■ Exercise
Print every line of the listing below, starting with the line that holds "sequenceDiagram" and going on through the line that holds "loop Every reconcile interval", both included, and print nothing else.
(Material shown begins)
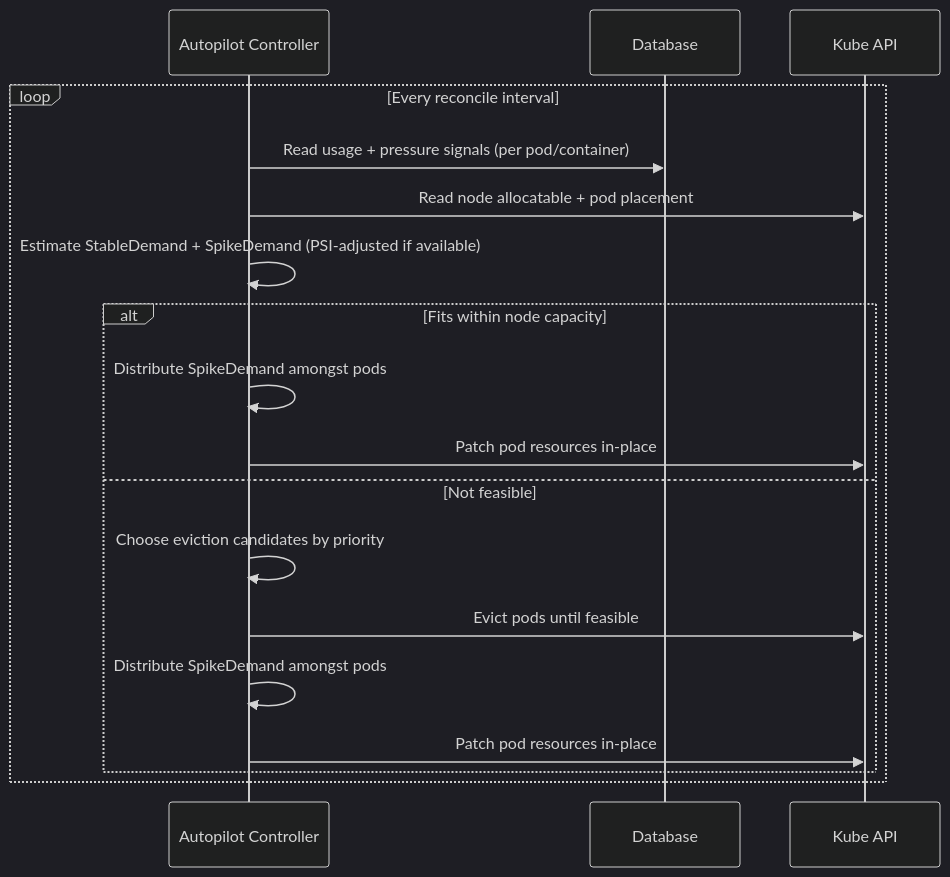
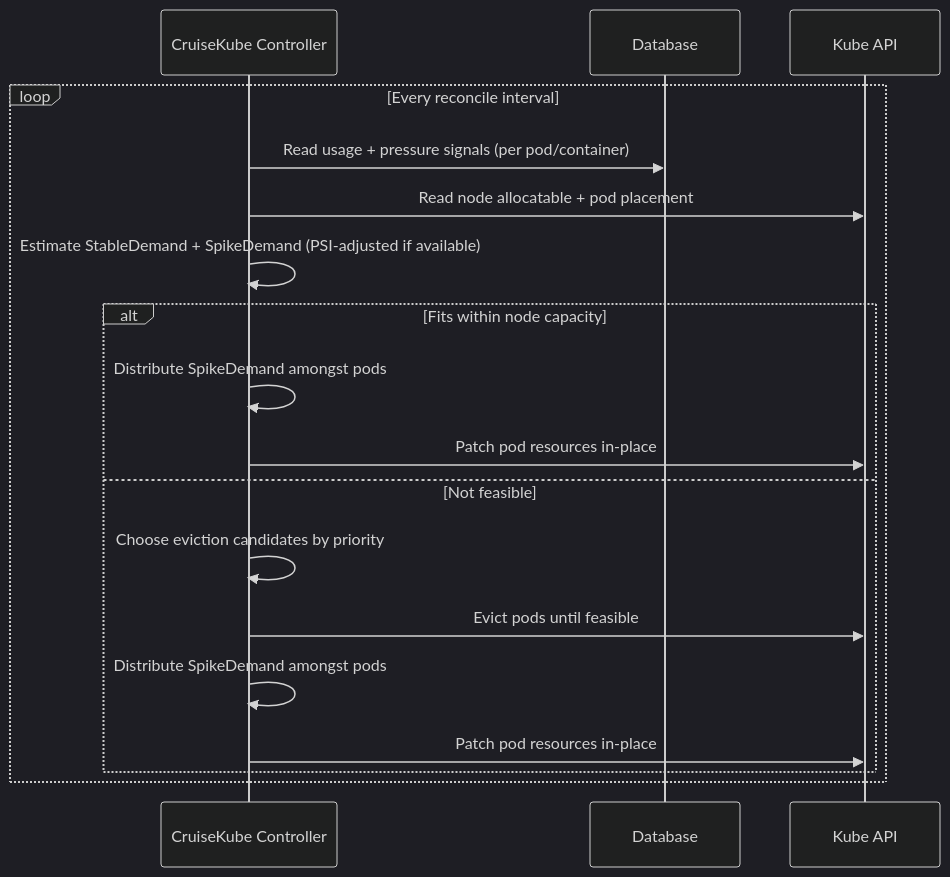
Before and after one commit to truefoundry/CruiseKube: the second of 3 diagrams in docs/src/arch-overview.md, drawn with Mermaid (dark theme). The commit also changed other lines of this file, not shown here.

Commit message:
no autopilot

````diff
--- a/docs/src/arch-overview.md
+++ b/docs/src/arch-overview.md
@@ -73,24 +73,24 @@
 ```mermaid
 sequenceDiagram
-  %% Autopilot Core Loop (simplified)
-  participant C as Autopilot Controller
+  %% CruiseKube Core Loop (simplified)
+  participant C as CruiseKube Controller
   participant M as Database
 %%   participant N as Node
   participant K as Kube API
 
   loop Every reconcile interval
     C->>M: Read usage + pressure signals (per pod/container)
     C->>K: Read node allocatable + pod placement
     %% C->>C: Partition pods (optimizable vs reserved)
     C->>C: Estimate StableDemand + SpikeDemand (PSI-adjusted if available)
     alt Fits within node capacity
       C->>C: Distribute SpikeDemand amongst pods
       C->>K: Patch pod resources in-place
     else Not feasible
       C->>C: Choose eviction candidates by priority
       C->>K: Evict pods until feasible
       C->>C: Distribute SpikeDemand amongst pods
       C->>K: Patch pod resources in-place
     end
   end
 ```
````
(Material shown ends)
■ Exercise output
 sequenceDiagram
-  %% Autopilot Core Loop (simplified)
-  participant C as Autopilot Controller
+  %% CruiseKube Core Loop (simplified)
+  participant C as CruiseKube Controller
   participant M as Database
 %%   participant N as Node
   participant K as Kube API
 
   loop Every reconcile interval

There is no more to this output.